They don’t the need for a self-inflating, and self-importance jargonized language. They “merely” select, rearrange, restructure, recast, and enhance the very same everyday nouns, verbs, adjectives, adverbs we already use to shed beauty, insight, and inspiration. In so doing, they call for considering what the daily grind adds up to; for taking pause for renewal and rejuvenation by reflecting on our efforts, by taking stock, by identifying and articulating purpose and meaning; and by seeing the bigger picture beyond information transmission and credentialling, beyond a test and grade and GPA. They create a mindfulness that breaks through imposed and self-imposed barriers of the impersonal numbness, disconnect, and disinterest created by the opaque veils of generality, stereotype, catalogue, and label. They close distances between “us” and “them,” and forge communal connections between “me” and “each of you.” Their requirements of silently and sincerely listening and seeing are deeply integrated components of a penetrating radar that gets beneath the surface of mask and facade, of stereotype, of generality, of label, of category, of simplification to the essential inner personal “me.” That is, who we and others are and can become. It’s the residence of character, principles, and values. It’s the seat of spirit, attitude, and emotions; it’s the source of self-esteem, self-confidence, self-respect; it’s the wellspring of priorities and allocation choices; it’s the measure of our lives.

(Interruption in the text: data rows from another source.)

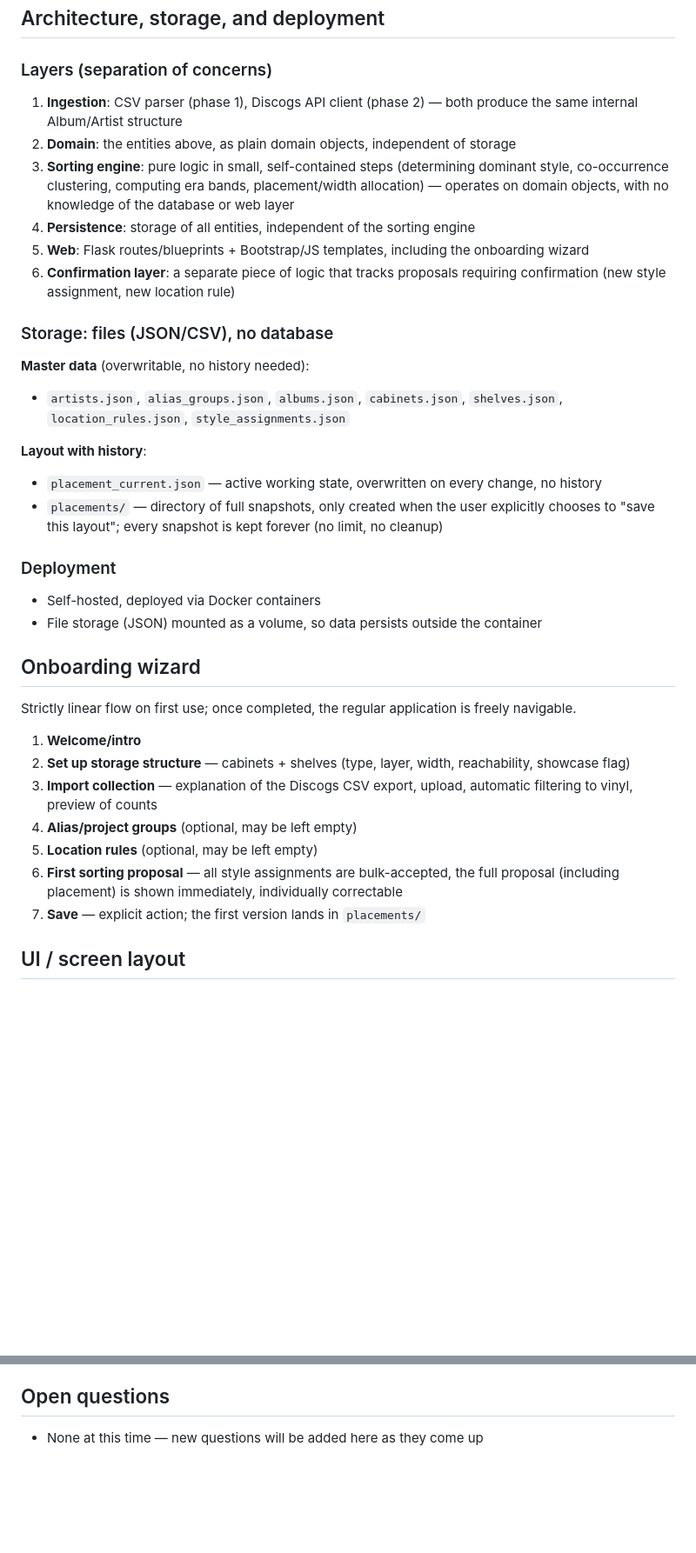
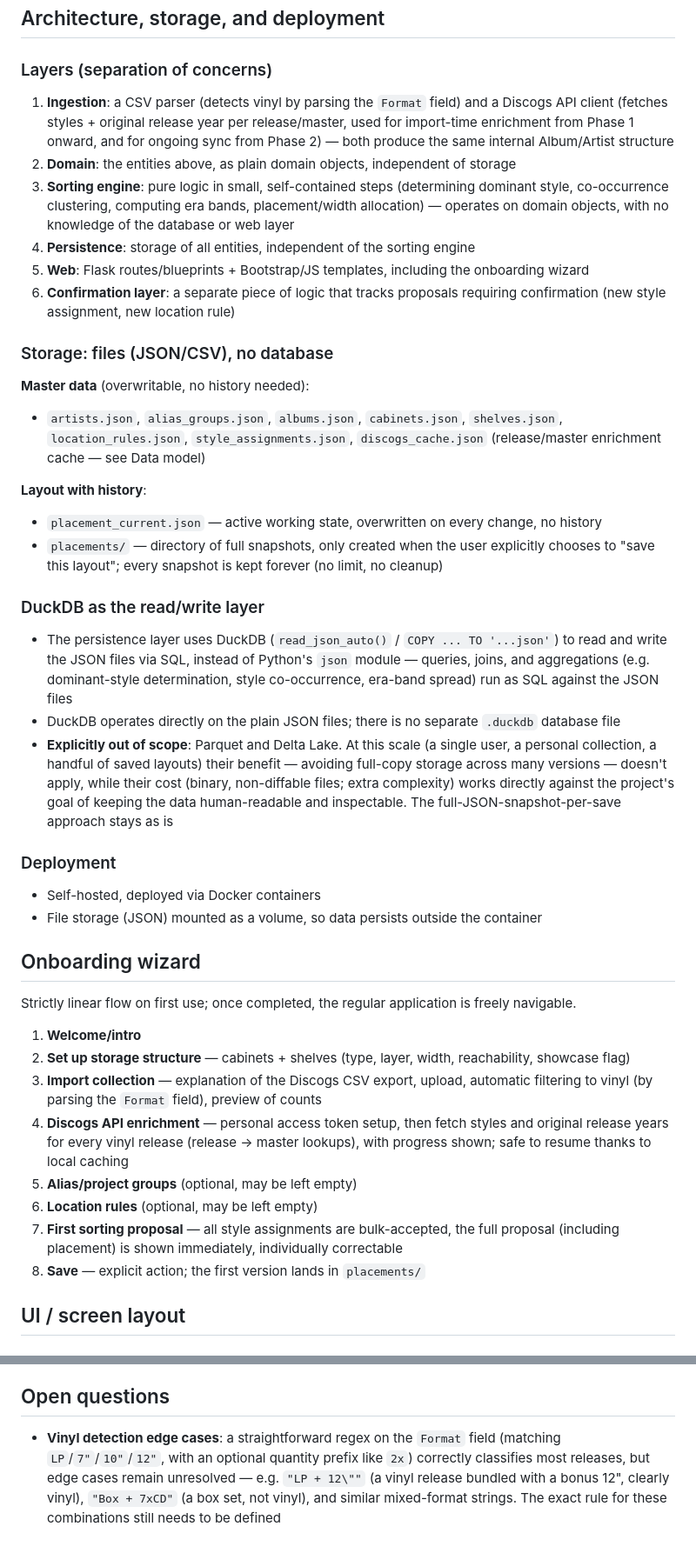
Before and after one commit to mark-me/sleeve-shelf, a Markdown page: docs/requirements.md, 2 parts joined by grey strips. Shown at 87% size. Rendered like a GitHub page; blank space fills up the shorter version.

```diff
--- a/docs/requirements.md
+++ b/docs/requirements.md
@@ -84,7 +95,7 @@
 ## Architecture, storage, and deployment
 
 ### Layers (separation of concerns)
-1. **Ingestion**: CSV parser (phase 1), Discogs API client (phase 2) — both produce the same internal Album/Artist structure
+1. **Ingestion**: a CSV parser (detects vinyl by parsing the `Format` field) and a Discogs API client (fetches styles + original release year per release/master, used for import-time enrichment from Phase 1 onward, and for ongoing sync from Phase 2) — both produce the same internal Album/Artist structure
 2. **Domain**: the entities above, as plain domain objects, independent of storage
 3. **Sorting engine**: pure logic in small, self-contained steps (determining dominant style, co-occurrence clustering, computing era bands, placement/width allocation) — operates on domain objects, with no knowledge of the database or web layer
 4. **Persistence**: storage of all entities, independent of the sorting engine
@@ -93,11 +104,16 @@
 
 ### Storage: files (JSON/CSV), no database
 **Master data** (overwritable, no history needed):
-- `artists.json`, `alias_groups.json`, `albums.json`, `cabinets.json`, `shelves.json`, `location_rules.json`, `style_assignments.json`
+- `artists.json`, `alias_groups.json`, `albums.json`, `cabinets.json`, `shelves.json`, `location_rules.json`, `style_assignments.json`, `discogs_cache.json` (release/master enrichment cache — see Data model)
 
 **Layout with history**:
 - `placement_current.json` — active working state, overwritten on every change, no history
 - `placements/` — directory of full snapshots, only created when the user explicitly chooses to "save this layout"; every snapshot is kept forever (no limit, no cleanup)
+
+### DuckDB as the read/write layer
+- The persistence layer uses DuckDB (`read_json_auto()` / `COPY ... TO '...json'`) to read and write the JSON files via SQL, instead of Python's `json` module — queries, joins, and aggregations (e.g. dominant-style determination, style co-occurrence, era-band spread) run as SQL against the JSON files
+- DuckDB operates directly on the plain JSON files; there is no separate `.duckdb` database file
+- **Explicitly out of scope**: Parquet and Delta Lake. At this scale (a single user, a personal collection, a handful of saved layouts) their benefit — avoiding full-copy storage across many versions — doesn't apply, while their cost (binary, non-diffable files; extra complexity) works directly against the project's goal of keeping the data human-readable and inspectable. The full-JSON-snapshot-per-save approach stays as is
 
 ### Deployment
 - Self-hosted, deployed via Docker containers
@@ -109,11 +125,12 @@ Strictly linear flow on first use; once completed, the regular application is fr
 
 1. **Welcome/intro**
 2. **Set up storage structure** — cabinets + shelves (type, layer, width, reachability, showcase flag)
-3. **Import collection** — explanation of the Discogs CSV export, upload, automatic filtering to vinyl, preview of counts
-4. **Alias/project groups** (optional, may be left empty)
-5. **Location rules** (optional, may be left empty)
-6. **First sorting proposal** — all style assignments are bulk-accepted, the full proposal (including placement) is shown immediately, individually correctable
-7. **Save** — explicit action; the first version lands in `placements/`
+3. **Import collection** — explanation of the Discogs CSV export, upload, automatic filtering to vinyl (by parsing the `Format` field), preview of counts
+4. **Discogs API enrichment** — personal access token setup, then fetch styles and original release years for every vinyl release (release → master lookups), with progress shown; safe to resume thanks to local caching
+5. **Alias/project groups** (optional, may be left empty)
+6. **Location rules** (optional, may be left empty)
+7. **First sorting proposal** — all style assignments are bulk-accepted, the full proposal (including placement) is shown immediately, individually correctable
+8. **Save** — explicit action; the first version lands in `placements/`
 
 ## UI / screen layout
 
@@ -136,4 +153,4 @@ No separate main-nav item for "Collection" — album/artist detail is reached by
 - Clickable through to album/artist detail from an artist/era band
 
 ## Open questions
-- None at this time — new questions will be added here as they come up
+- **Vinyl detection edge cases**: a straightforward regex on the `Format` field (matching `LP`/`7"`/`10"`/`12"`, with an optional quantity prefix like `2x`) correctly classifies most releases, but edge cases remain unresolved — e.g. `"LP + 12\""` (a vinyl release bundled with a bonus 12", clearly vinyl), `"Box + 7xCD"` (a box set, not vinyl), and similar mixed-format strings. The exact rule for these combinations still needs to be defined
```
Also changed, not shown: other parts of docs/requirements.md (+16 -5 lines).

Faith, hope, and love are about “people-ization;” or more specifically, they are about “humanizing,” “individualizing,” “personalizing,” and “realizing” in a way pedagogy and content and technology cannot. They’re about nurturing, caring, supporting, encouraging rather than weeding out. They are about mobilizing and channeling our moral energy. They are first and foremost about witnessing another human being just like us; and witnessing means a mindful, sustained, persistent, subdued ferocious but wise, and sustained presence: an awareness, an alertness, an otherness, a kindness. They are rooted in a deep commitment to our humanity and the humanity of others. They frame our gaze, what we watch and what we see, what we hear and to what we listen.
Think about how the landscape would change, how your emotions would change, how your feelings towards others would change, how your actions would change if you said sincerely to each person, and deeply lived, a simple, “I have undying faith in you. I have endless hope for you. I unconditionally love you.” Think about it.